And now that so many are waking up to the injustices consistently endured by Black individuals, we need to stop sharing our White tears and stand by. Instead we must fan the flames of the torchbearers who have been calling this out for decades because so many have shared that they’re tired. It’s not our job to take the torch and demand change. It is our role to show up and bear witness to the anger and frustration and sadness and exhaustion so many are feeling. The daily trauma and retraumatizing situations endured by Black people in the United States is not something the three of us will ever experience or understand, but we owe it to them to believe, hear, and see their pain. Black humanity, Black love, Black art, Black voices, and Black lives matter to us and we shouldn’t have to plead with you for you to understand why they should matter to you, too.

And because they matter, we must act.

Additional Resources

  • Podcasts
    • Code Switch
    • Waiting on Reparations
    • TedRadio Hour: Ingrained Justice
    • Scene on Radio
    • Side Effects of White Women Podcast Episode with Amanda Seales
    • 1619 from the New York Times


  • Instagram Accounts to Follow
    • TalkSpace (mental health)
    • Trillornottrill (cultural education)
    • Shityoushouldcareabout (social justice)
    • Blklivesmatter (social justice)
    • Jenfrytalks (race)
    • Drvictoriafarris (race)
    • wearyourvoice (LGBTQ)
    • alokvmenon (LGBTQ)
    • Blcksmth (social justice/vulnerability/humor)
    • Bold_xchange (black owned business)
    • Decolonizingtherapy (social justice/race)
    • Untilfreedom (social justice)
    • Thegreatunlearn (cultural education/social justice)
    • Wokebrownfem (cultural education/social justice)
    • nowhitesaviours (social justice)
    • theimtiredproject (social justice)
    • rachel.cargle (education)
    • taranajaneen (education/sexual violence)
    • Advancementproject (non-profit/social justice)
    • britthawthorne (allyship)
    • indyamoore (LGBTQ)
    • theunapologeticallybrownseries (LGBTQ)
    • austinchanning (education/social justice)

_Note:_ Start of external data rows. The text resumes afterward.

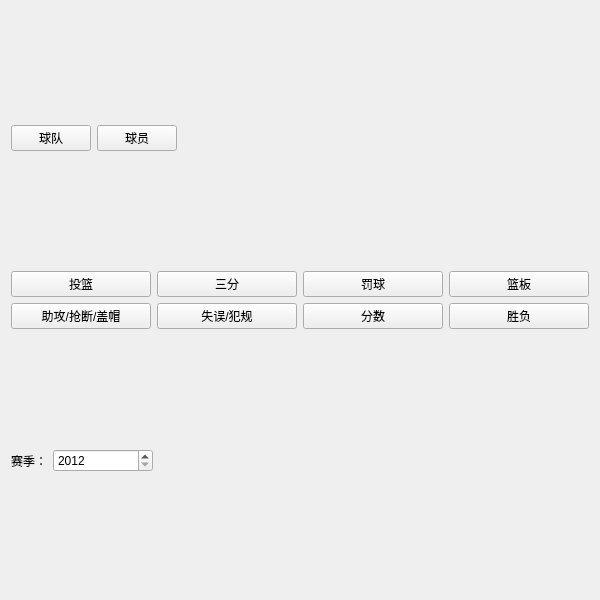
Before: the Qt Designer form view/pageRank.ui in lincandong/Basketball_Data_Visualization, drawn with Qt 5.
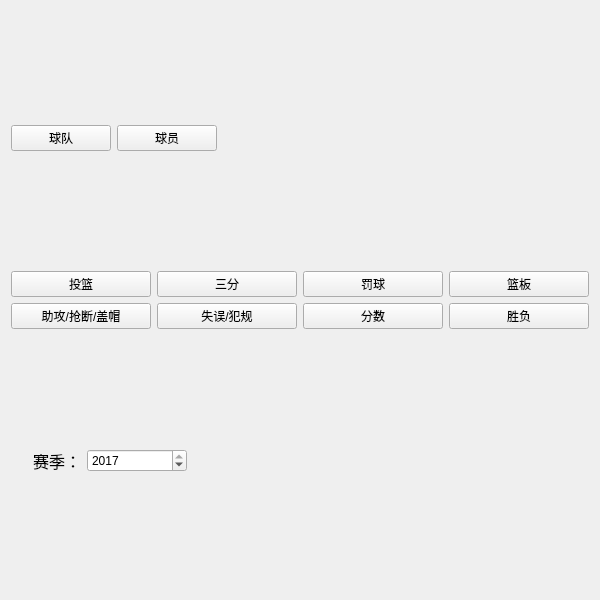
After: the same form once the commit is applied.

```diff
--- a/view/pageRank.ui
+++ b/view/pageRank.ui
@@ -24,6 +24,12 @@
     <layout class="QHBoxLayout" name="horizontalLayout_5">
      <item>
       <widget class="QPushButton" name="buttonTeam">
+       <property name="minimumSize">
+        <size>
+         <width>100</width>
+         <height>0</height>
+        </size>
+       </property>
        <property name="text">
         <string>球队</string>
        </property>
@@ -31,6 +37,12 @@
      </item>
      <item>
       <widget class="QPushButton" name="buttonPlayer">
+       <property name="minimumSize">
+        <size>
+         <width>100</width>
+         <height>0</height>
+        </size>
+       </property>
        <property name="text">
         <string>球员</string>
        </property>
@@ -117,12 +129,15 @@
       <widget class="QLabel" name="label">
        <property name="minimumSize">
         <size>
-         <width>34</width>
+         <width>70</width>
          <height>0</height>
         </size>
        </property>
        <property name="text">
-        <string>赛季：</string>
+        <string>&lt;html&gt;&lt;head/&gt;&lt;body&gt;&lt;p&gt;&lt;span style=&quot; font-size:12pt;&quot;&gt;赛季：&lt;/span&gt;&lt;/p&gt;&lt;/body&gt;&lt;/html&gt;</string>
+       </property>
+       <property name="textFormat">
+        <enum>Qt::AutoText</enum>
        </property>
        <property name="alignment">
         <set>Qt::AlignRight|Qt::AlignTrailing|Qt::AlignVCenter</set>
@@ -143,6 +158,9 @@
        <property name="maximum">
         <number>2017</number>
        </property>
+       <property name="value">
+        <number>2017</number>
+       </property>
       </widget>
      </item>
      <item>
```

  • Movies/Documentaries
    • Netflix currently has a Black Lives Matter Collection incorporating many shows/movies
    • 13th (documentary/prison reform)
    • When They See Us (show/prison reform)